Content revision data
⟨
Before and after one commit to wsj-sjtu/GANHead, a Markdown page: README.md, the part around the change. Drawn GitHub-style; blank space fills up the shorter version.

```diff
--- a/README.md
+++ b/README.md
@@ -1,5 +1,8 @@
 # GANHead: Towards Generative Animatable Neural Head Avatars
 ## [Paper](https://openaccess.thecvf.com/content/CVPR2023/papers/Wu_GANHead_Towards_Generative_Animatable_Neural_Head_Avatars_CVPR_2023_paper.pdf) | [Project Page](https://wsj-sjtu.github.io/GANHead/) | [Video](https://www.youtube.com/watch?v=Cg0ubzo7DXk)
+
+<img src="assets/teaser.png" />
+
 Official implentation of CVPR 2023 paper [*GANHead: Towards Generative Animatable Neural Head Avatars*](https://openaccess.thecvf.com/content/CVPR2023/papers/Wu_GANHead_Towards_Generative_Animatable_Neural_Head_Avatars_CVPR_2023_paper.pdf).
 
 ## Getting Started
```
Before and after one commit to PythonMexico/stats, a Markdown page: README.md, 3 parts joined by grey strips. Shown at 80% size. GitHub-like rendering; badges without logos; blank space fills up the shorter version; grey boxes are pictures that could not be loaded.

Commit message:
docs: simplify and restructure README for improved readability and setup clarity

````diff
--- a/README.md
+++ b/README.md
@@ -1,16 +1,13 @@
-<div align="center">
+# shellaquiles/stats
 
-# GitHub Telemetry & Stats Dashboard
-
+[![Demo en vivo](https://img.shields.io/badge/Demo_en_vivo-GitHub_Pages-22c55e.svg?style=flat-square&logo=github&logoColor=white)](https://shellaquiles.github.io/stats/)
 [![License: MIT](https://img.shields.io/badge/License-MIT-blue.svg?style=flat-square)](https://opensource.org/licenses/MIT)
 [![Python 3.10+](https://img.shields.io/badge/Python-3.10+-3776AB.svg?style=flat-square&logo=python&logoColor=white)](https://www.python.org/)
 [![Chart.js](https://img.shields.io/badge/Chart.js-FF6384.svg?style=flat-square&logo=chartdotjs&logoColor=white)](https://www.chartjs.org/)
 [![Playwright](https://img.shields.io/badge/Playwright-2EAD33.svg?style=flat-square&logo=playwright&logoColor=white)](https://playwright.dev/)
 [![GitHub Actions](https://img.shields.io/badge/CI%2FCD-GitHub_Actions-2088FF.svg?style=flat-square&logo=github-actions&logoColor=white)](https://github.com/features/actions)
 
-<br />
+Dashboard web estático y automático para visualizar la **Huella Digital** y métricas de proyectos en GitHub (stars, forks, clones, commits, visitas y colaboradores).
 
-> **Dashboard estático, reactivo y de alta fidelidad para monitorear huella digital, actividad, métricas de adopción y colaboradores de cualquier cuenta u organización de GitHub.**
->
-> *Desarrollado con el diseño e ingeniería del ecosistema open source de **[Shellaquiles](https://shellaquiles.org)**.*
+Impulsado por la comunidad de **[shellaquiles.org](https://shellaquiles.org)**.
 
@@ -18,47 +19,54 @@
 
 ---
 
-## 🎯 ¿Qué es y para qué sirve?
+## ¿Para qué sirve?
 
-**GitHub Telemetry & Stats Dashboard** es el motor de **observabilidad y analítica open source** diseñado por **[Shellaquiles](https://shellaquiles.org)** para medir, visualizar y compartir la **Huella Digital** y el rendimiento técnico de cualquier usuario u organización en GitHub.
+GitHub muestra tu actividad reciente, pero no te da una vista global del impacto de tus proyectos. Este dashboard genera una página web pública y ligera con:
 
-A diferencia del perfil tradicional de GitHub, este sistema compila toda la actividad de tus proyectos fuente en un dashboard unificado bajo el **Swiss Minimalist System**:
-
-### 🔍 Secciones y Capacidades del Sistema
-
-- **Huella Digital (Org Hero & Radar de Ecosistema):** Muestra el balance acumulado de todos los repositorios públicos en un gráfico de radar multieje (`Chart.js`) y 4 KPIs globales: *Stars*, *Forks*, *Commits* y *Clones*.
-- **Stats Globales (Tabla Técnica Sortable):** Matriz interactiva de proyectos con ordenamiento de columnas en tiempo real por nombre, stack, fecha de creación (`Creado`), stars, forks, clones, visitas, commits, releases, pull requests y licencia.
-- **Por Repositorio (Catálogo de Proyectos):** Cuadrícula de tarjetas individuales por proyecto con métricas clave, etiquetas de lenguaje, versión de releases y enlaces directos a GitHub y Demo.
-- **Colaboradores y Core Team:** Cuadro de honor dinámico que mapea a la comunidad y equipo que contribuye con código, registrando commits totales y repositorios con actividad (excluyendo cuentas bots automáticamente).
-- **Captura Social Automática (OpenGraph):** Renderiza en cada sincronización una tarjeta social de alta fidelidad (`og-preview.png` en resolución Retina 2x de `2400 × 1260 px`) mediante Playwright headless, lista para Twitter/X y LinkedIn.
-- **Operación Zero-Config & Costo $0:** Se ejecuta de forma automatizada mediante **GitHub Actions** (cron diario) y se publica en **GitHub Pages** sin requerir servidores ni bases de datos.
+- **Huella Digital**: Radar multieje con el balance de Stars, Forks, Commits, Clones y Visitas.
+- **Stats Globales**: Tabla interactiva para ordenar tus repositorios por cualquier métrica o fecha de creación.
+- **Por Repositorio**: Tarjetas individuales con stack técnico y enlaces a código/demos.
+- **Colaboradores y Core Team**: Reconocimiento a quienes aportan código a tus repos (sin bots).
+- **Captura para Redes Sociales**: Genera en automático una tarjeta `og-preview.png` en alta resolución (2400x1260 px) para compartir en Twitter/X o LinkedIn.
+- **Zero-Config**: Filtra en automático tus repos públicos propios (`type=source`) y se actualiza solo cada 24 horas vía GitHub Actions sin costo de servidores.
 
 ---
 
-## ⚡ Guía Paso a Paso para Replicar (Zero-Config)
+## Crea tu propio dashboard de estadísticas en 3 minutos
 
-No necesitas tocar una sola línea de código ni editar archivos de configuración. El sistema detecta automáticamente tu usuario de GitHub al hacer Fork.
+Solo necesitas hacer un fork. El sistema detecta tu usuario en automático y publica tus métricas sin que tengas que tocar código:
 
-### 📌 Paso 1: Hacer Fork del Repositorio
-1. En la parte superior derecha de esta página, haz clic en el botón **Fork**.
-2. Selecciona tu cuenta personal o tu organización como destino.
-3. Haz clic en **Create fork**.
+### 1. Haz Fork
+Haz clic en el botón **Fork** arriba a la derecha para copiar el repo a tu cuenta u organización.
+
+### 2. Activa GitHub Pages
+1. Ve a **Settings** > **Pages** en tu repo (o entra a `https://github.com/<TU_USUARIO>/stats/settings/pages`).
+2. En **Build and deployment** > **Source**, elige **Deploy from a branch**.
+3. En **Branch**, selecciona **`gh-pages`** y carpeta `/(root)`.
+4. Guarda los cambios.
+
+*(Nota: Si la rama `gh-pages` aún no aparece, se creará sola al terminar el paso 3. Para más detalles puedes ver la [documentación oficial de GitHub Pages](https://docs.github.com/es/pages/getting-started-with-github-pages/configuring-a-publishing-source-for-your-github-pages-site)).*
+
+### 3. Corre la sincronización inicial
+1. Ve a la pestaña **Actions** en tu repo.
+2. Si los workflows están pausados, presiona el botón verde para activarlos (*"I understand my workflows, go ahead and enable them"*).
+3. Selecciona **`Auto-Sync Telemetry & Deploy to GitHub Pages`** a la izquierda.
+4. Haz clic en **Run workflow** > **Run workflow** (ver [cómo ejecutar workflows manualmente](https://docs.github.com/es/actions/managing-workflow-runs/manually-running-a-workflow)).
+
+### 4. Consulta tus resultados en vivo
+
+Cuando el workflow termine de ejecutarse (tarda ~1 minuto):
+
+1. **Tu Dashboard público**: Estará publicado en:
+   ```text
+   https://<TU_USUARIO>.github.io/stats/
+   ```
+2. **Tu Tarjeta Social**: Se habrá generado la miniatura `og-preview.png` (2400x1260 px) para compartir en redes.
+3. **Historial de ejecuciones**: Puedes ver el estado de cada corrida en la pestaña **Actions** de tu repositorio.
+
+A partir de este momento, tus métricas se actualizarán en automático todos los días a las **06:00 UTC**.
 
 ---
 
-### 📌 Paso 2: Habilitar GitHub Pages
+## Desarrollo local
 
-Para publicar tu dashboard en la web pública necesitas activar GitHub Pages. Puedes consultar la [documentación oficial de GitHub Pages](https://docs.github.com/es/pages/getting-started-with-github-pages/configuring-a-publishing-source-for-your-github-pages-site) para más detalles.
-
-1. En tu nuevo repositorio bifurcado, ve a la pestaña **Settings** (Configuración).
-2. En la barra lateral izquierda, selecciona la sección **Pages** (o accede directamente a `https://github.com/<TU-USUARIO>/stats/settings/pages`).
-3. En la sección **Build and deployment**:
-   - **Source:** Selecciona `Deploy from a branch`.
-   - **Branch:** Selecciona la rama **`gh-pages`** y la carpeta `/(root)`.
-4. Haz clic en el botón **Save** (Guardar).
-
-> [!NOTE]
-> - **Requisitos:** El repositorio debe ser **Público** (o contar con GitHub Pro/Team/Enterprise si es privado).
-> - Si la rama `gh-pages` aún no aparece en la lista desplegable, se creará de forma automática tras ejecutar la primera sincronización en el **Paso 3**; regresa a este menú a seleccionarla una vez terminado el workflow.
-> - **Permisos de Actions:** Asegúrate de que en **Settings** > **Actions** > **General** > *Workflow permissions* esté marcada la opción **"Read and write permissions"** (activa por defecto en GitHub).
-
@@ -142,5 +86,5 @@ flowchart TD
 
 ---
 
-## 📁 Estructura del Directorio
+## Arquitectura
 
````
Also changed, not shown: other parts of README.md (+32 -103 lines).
⟩
* _Problem description_
Search the lines above for the string "pestaña", then show every one that has it.

* _Result_
+1. Ve a la pestaña **Actions** en tu repo.
+3. **Historial de ejecuciones**: Puedes ver el estado de cada corrida en la pestaña **Actions** de tu repositorio.
-1. En tu nuevo repositorio bifurcado, ve a la pestaña **Settings** (Configuración).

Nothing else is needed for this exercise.